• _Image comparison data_
··········
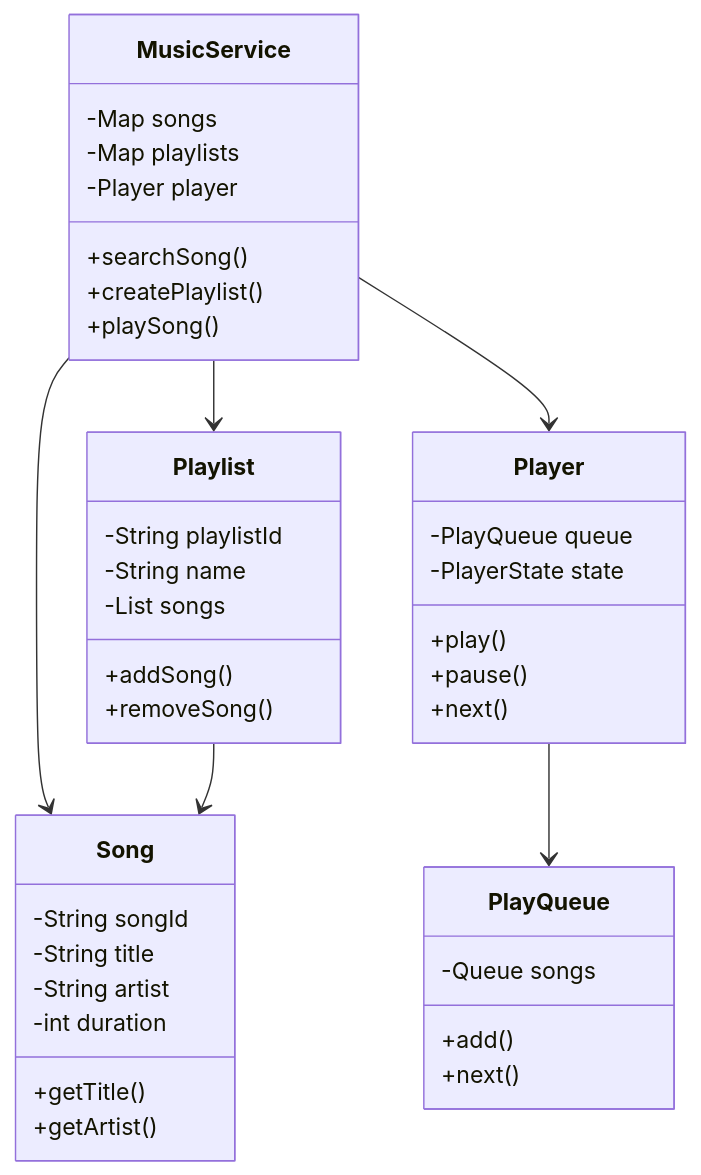
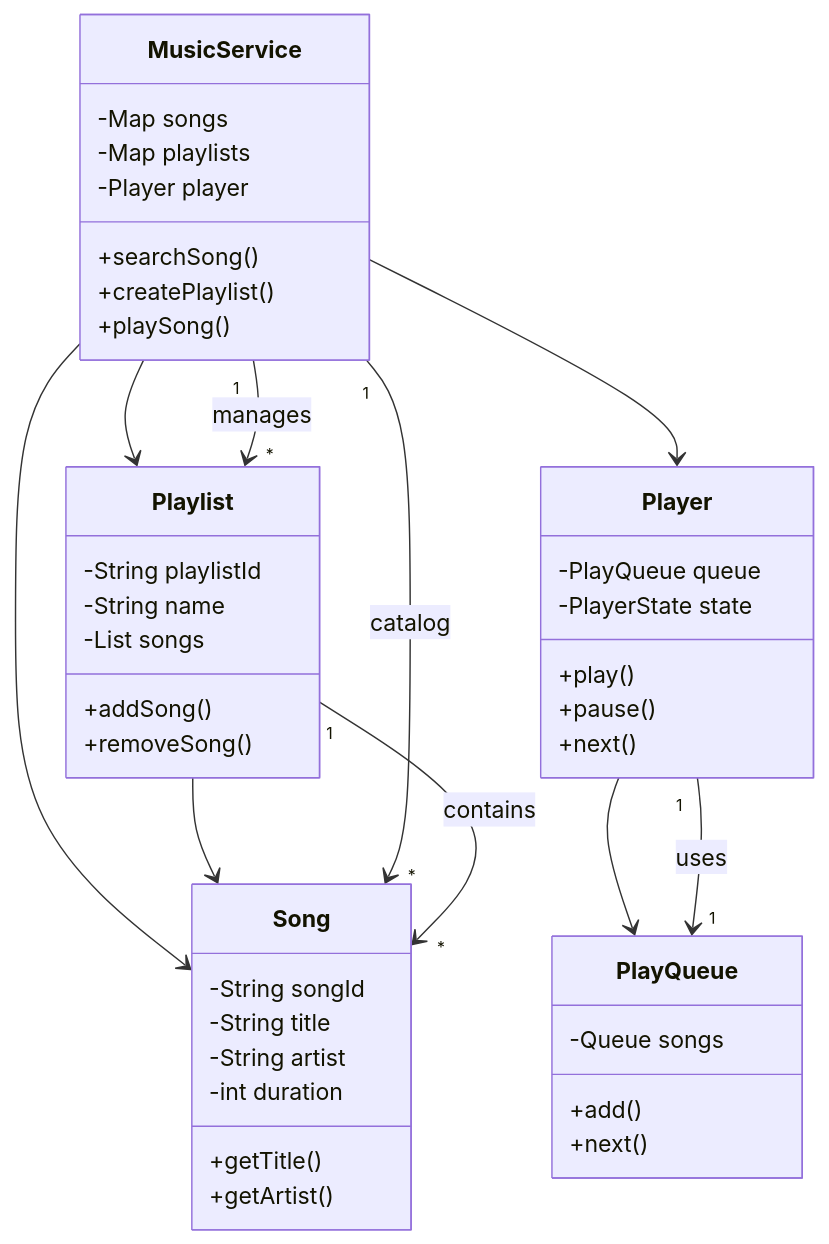
Before and after one commit to mthaiseer/springcloud-systemdesign-notes: the tenth of 19 diagrams in LLD_NOTES/lld_visual_java_reference_mermaid_full_implementation.md, drawn with Mermaid. The commit also changed other lines of this file, not shown here.

````diff
--- a/LLD_NOTES/lld_visual_java_reference_mermaid_full_implementation.md
+++ b/LLD_NOTES/lld_visual_java_reference_mermaid_full_implementation.md
@@ -1966,43 +2269,48 @@
 ```mermaid
 classDiagram
   class MusicService {
     -Map songs
     -Map playlists
     -Player player
     +searchSong()
     +createPlaylist()
     +playSong()
   }
   class Song {
     -String songId
     -String title
     -String artist
     -int duration
     +getTitle()
     +getArtist()
   }
   class Playlist {
     -String playlistId
     -String name
     -List songs
     +addSong()
     +removeSong()
   }
   class Player {
     -PlayQueue queue
     -PlayerState state
     +play()
     +pause()
     +next()
   }
   class PlayQueue {
     -Queue songs
     +add()
     +next()
   }
   MusicService --> Song
   MusicService --> Playlist
   MusicService --> Player
   Playlist --> Song
   Player --> PlayQueue
+  %% Cardinality relationships
+  MusicService "1" --> "*" Song : catalog
+  MusicService "1" --> "*" Playlist : manages
+  Playlist "1" --> "*" Song : contains
+  Player "1" --> "1" PlayQueue : uses
 ```
````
··········
• _Activity_
Return the lines above, from the one containing "MusicService --> Playlist" to the end, exactly as they stand.

• _Solution to this task_
   MusicService --> Playlist
   MusicService --> Player
   Playlist --> Song
   Player --> PlayQueue
+  %% Cardinality relationships
+  MusicService "1" --> "*" Song : catalog
+  MusicService "1" --> "*" Playlist : manages
+  Playlist "1" --> "*" Song : contains
+  Player "1" --> "1" PlayQueue : uses
 ```
````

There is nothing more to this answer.